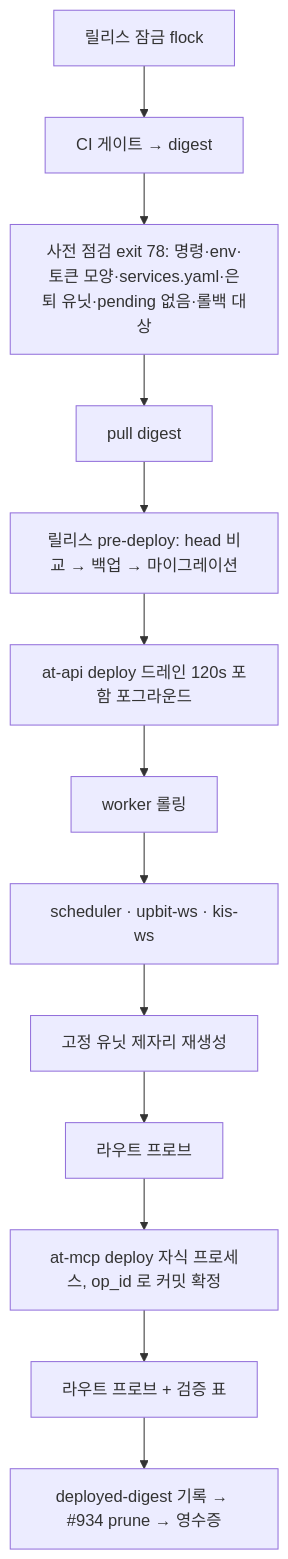
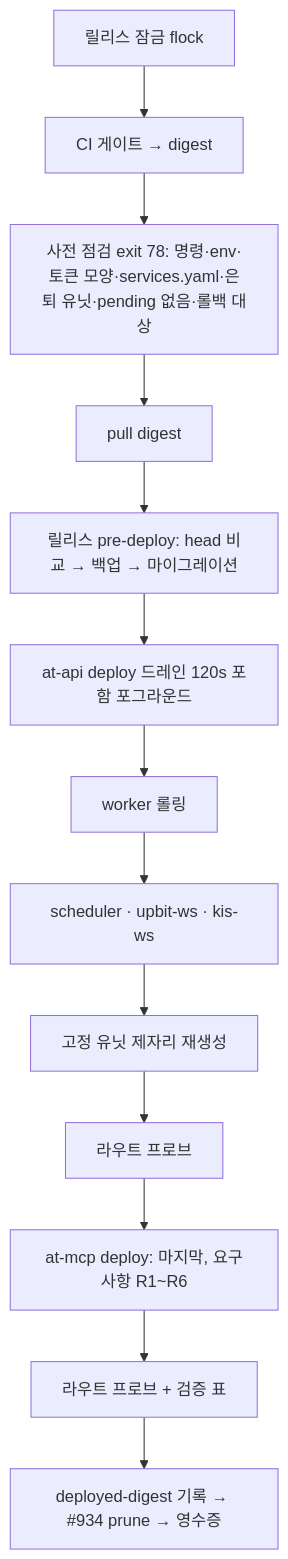
The second of 2 diagrams in docs/design/4155-shiftgate-adoption.md (mgh3326/auto_trader), drawn with Mermaid before and after one commit. The commit also changed other lines of this file, not shown here.

First line of the commit message:
docs(design): at-mcp procedures removed, requirements R1-R6 only; AT-4b gets its own design review (hk 4198)

````diff
--- a/docs/design/4155-shiftgate-adoption.md
+++ b/docs/design/4155-shiftgate-adoption.md
@@ -347,15 +347,15 @@
 ```mermaid
 flowchart TD
   L[릴리스 잠금 flock] --> G[CI 게이트 → digest]
   G --> P[사전 점검 exit 78: 명령·env·토큰 모양·services.yaml·은퇴 유닛·pending 없음·롤백 대상]
   P --> U[pull digest]
   U --> M[릴리스 pre-deploy: head 비교 → 백업 → 마이그레이션]
   M --> A[at-api deploy 드레인 120s 포함 포그라운드]
   A --> W[worker 롤링]
   W --> S[scheduler · upbit-ws · kis-ws]
   S --> F[고정 유닛 제자리 재생성]
   F --> R1[라우트 프로브]
-  R1 --> X[at-mcp deploy 자식 프로세스, op_id 로 커밋 확정]
+  R1 --> X[at-mcp deploy: 마지막, 요구사항 R1~R6]
   X --> R2[라우트 프로브 + 검증 표]
   R2 --> D[deployed-digest 기록 → #934 prune → 영수증]
 ```
````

★ ★ ★ ★ ★

[Instructions for the task]: From the line holding "M --> A[at-api deploy 드레인 120s 포함 포그라운드]" to the final line of the data, output each line exactly and nothing more.

[Exercise output]:
   M --> A[at-api deploy 드레인 120s 포함 포그라운드]
   A --> W[worker 롤링]
   W --> S[scheduler · upbit-ws · kis-ws]
   S --> F[고정 유닛 제자리 재생성]
   F --> R1[라우트 프로브]
-  R1 --> X[at-mcp deploy 자식 프로세스, op_id 로 커밋 확정]
+  R1 --> X[at-mcp deploy: 마지막, 요구사항 R1~R6]
   X --> R2[라우트 프로브 + 검증 표]
   R2 --> D[deployed-digest 기록 → #934 prune → 영수증]
 ```
````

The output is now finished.